7.3 Arrangement of wiring
If the wiring to and from the EUT is not specified, unshielded parallel conductors shall be used.Wiring is left exposed to the electromagnetic field for a distance of 1 m from the EUT.
Wiring between enclosures of the EUT shall be treated as follows :
- the manufacturer's specified wiring types and connectors shall be used;
- if the manufacturer's specification requires a wiring length of less than or equal to 3 m, then the specified length shall be used. The wiring shall be bundled low-inductively to 1 m length;
- if the specified length is greater than 3 m, or is not specified, then the illuminated length shall be 1 m. The remainder is decoupled, for instance via lossy r.f. ferrite tubes.
The EMI filtering used shall not impair the operation of the EUT. The method used shall be recorded in the test report.
In one EUT position, the wires shall be arranged parallel to the uniform area of the field to minimize immunity.
All results shall be accompanied by a complete description of the wiring and equipment position and orientation so that results can be repeated.
The bundled length of exposed wiring is run in a configuration which essentially simulates normal wiring; that is, the wiring is run to the side of the EUT, then either up or down as specified in the installation instructions. The horizontal/vertical arrangement helps to ensure worst-case conditions.
7.4 Arrangement of human body-mounted equipment

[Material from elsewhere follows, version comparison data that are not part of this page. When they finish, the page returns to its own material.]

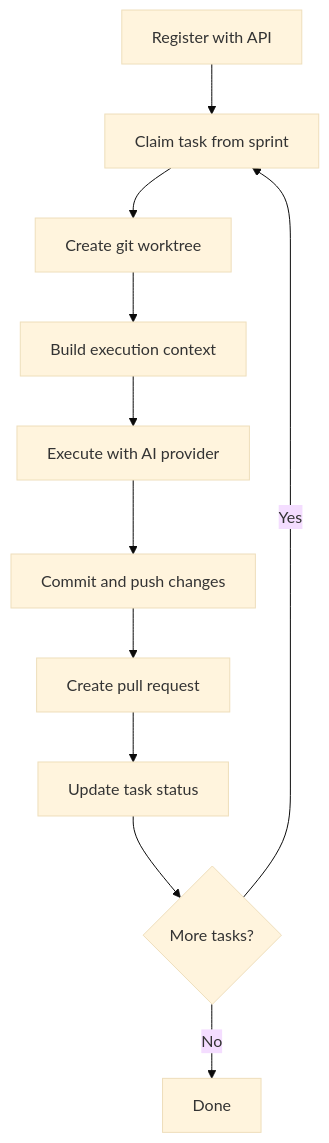
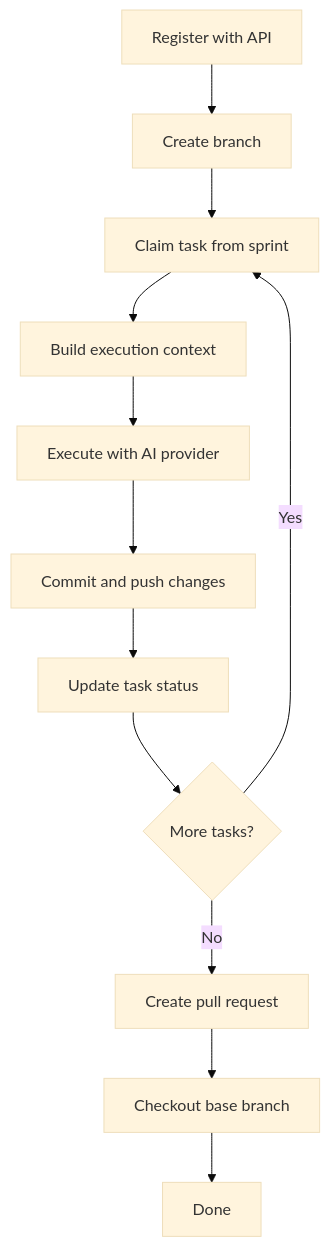
The diagram in docs/concepts/agents.md (asgarovf/locusai), drawn with Mermaid (base theme) before and after one commit. The commit also changed other lines of this file and 71 other files, not shown here.

````diff
--- a/docs/concepts/agents.md
+++ b/docs/concepts/agents.md
@@ -15,13 +15,14 @@
 ```mermaid
 flowchart TD
-    A[Register with API] --> B[Claim task from sprint]
-    B --> C[Create git worktree]
+    A[Register with API] --> B[Create branch]
+    B --> C[Claim task from sprint]
     C --> D[Build execution context]
     D --> E[Execute with AI provider]
     E --> F[Commit and push changes]
-    F --> G[Create pull request]
-    G --> H[Update task status]
-    H --> I{More tasks?}
-    I -->|Yes| B
-    I -->|No| J[Done]
+    F --> G[Update task status]
+    G --> H{More tasks?}
+    H -->|Yes| C
+    H -->|No| I[Create pull request]
+    I --> J[Checkout base branch]
+    J --> K[Done]
 ```
````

Human body-mounted equipment may be tested in the same manner as table top items. However, this may involve over-testing or under-testing because the characteristics of the human body are not taken into account. For this reason, product committees are encouraged to specify the use of a human body simulator with appropriate dielectric characteristics.